The issuing of the consent and all relevant inspections, including the final inspection, had been carried out more than 10 years before the proceedings had been brought by the Campbells.
So the sole basis that they could allege negligence against the council was on the basis of the negligent issue of a CCC.
This hearing was an interlocutory one only, and arose out of the council bringing a summary judgment. The council argued among other matters that:
• the concept of general or community reliance does not apply to certificates, and
• the Campbells cannot argue specific reliance upon the Certificate and, therefore, its issue is not causative of any loss.
The onus was upon the council to show that the Campbells could not succeed in any action pleaded as it was a summary judgment application by it.
Community reliance on certificates
On this argument, the court ruled that the effect of a CCC is that it is certification on behalf of the council that all its obligations have been fulfilled. It held that it is an assurance of performance. It confirms that it has occurred.
At paragraph 11, Associate Judge Christiansen states:
“If it is the council’s contention that the Certificate is a somewhat formal document to confirm that only previous inspections and consents have been done/given, then I think that submission is wrong. It is certification, it gives certainty, that a territorial authority’s obligations have throughout been attended to. Its existence is important to those who rely upon it. It is a document by which council’s obligations in connection with the actions certified, can be judged.”
The court ruled that the Campbells were entitled to rely on the council, and where a CCC had been issued negligently, the Campbells were entitled to the losses suffered in respect of that negligent act.
Was the CCC causative of any loss?
The council argued that the Campbells were committed to purchasing the property before the CCC was issued, thus no loss had flowed from the issue of the CCC as they suffered loss on the date the sale went unconditional.

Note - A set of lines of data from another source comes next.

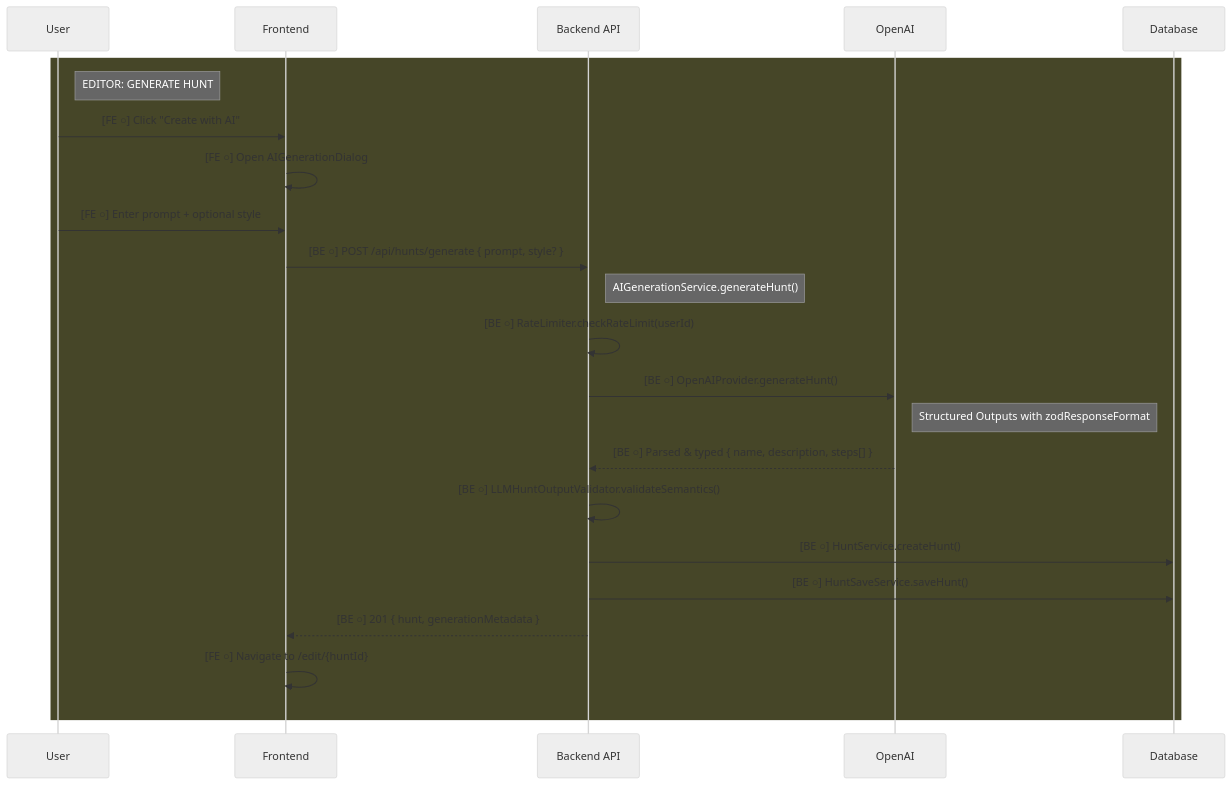
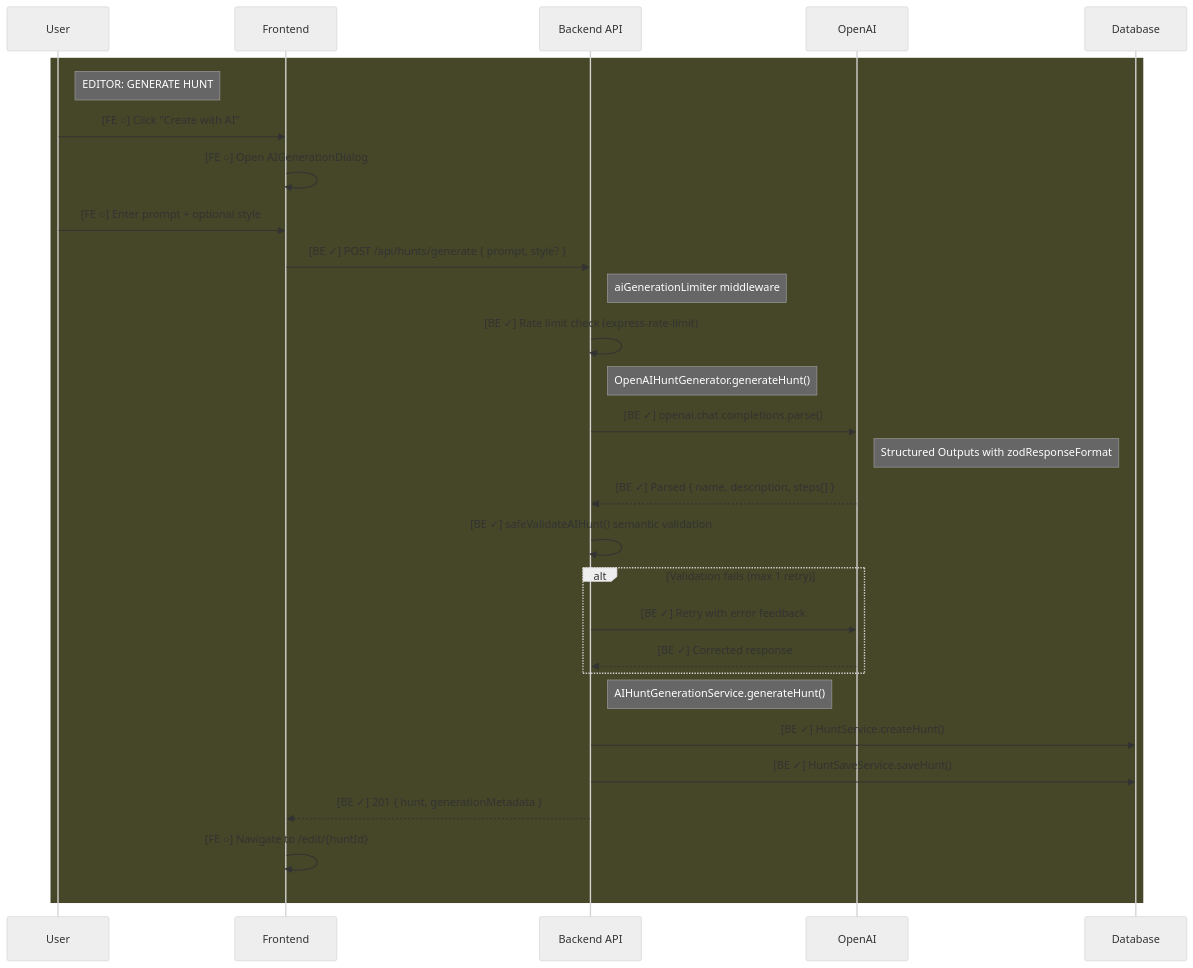
The diagram in .claude/features/ai-hunt-generation.md (catalinleca/HuntHub), drawn with Mermaid (neutral theme) before and after one commit. The commit also changed other lines of this file, not shown here.

````diff
--- a/.claude/features/ai-hunt-generation.md
+++ b/.claude/features/ai-hunt-generation.md
@@ -40,26 +43,32 @@
 ```mermaid
 sequenceDiagram
     participant U as User
     participant FE as Frontend
     participant API as Backend API
     participant AI as OpenAI
     participant DB as Database
 
     rect rgb(70, 70, 40)
     Note right of U: EDITOR: GENERATE HUNT
     U->>FE: [FE ○] Click "Create with AI"
     FE->>FE: [FE ○] Open AIGenerationDialog
     U->>FE: [FE ○] Enter prompt + optional style
-    FE->>API: [BE ○] POST /api/hunts/generate { prompt, style? }
-    Note right of API: AIGenerationService.generateHunt()
-    API->>API: [BE ○] RateLimiter.checkRateLimit(userId)
-    API->>AI: [BE ○] OpenAIProvider.generateHunt()
+    FE->>API: [BE ✓] POST /api/hunts/generate { prompt, style? }
+    Note right of API: aiGenerationLimiter middleware
+    API->>API: [BE ✓] Rate limit check (express-rate-limit)
+    Note right of API: OpenAIHuntGenerator.generateHunt()
+    API->>AI: [BE ✓] openai.chat.completions.parse()
     Note right of AI: Structured Outputs with zodResponseFormat
-    AI-->>API: [BE ○] Parsed & typed { name, description, steps[] }
-    API->>API: [BE ○] LLMHuntOutputValidator.validateSemantics()
-    API->>DB: [BE ○] HuntService.createHunt()
-    API->>DB: [BE ○] HuntSaveService.saveHunt()
-    API-->>FE: [BE ○] 201 { hunt, generationMetadata }
+    AI-->>API: [BE ✓] Parsed { name, description, steps[] }
+    API->>API: [BE ✓] safeValidateAIHunt() semantic validation
+    alt Validation fails (max 1 retry)
+        API->>AI: [BE ✓] Retry with error feedback
+        AI-->>API: [BE ✓] Corrected response
+    end
+    Note right of API: AIHuntGenerationService.generateHunt()
+    API->>DB: [BE ✓] HuntService.createHunt()
+    API->>DB: [BE ✓] HuntSaveService.saveHunt()
+    API-->>FE: [BE ✓] 201 { hunt, generationMetadata }
     FE->>FE: [FE ○] Navigate to /edit/{huntId}
     end
 ```
````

Further, they argued that the obligation to supply a CCC prior to purchase was not a condition precedent to the sale proceeding.
This submission was quickly dismissed by the court. Prior to the settlement proceeding, the Campbells had received an assurance from the council that a CCC would be issued in respect of the house.
There was in existence a Certificate Memorandum recording that the property had passed a final inspection on March 30, 1999.
Associate Judge Christiansen also considered that the supply of the CCC was a condition of the finance, and the sale was, in turn, conditional on finance being approved.
So in effect, the sale was conditional on this CCC being issued, and the Campbells, together with the bank, had the assurance this would be issued, by way of a representation by a council officer, together with a Certificate Memorandum stating that the house had passed its final inspection.
In conclusion, the court ruled that there was, in fact, on the evidence, an arguable claim against the council, based upon the negligent issue of the CCC. The summary judgment application was dismissed.
This case importantly states that a CCC is not just a certification of the council work that has gone before it, and where it has been negligently issued, the council will attract liability.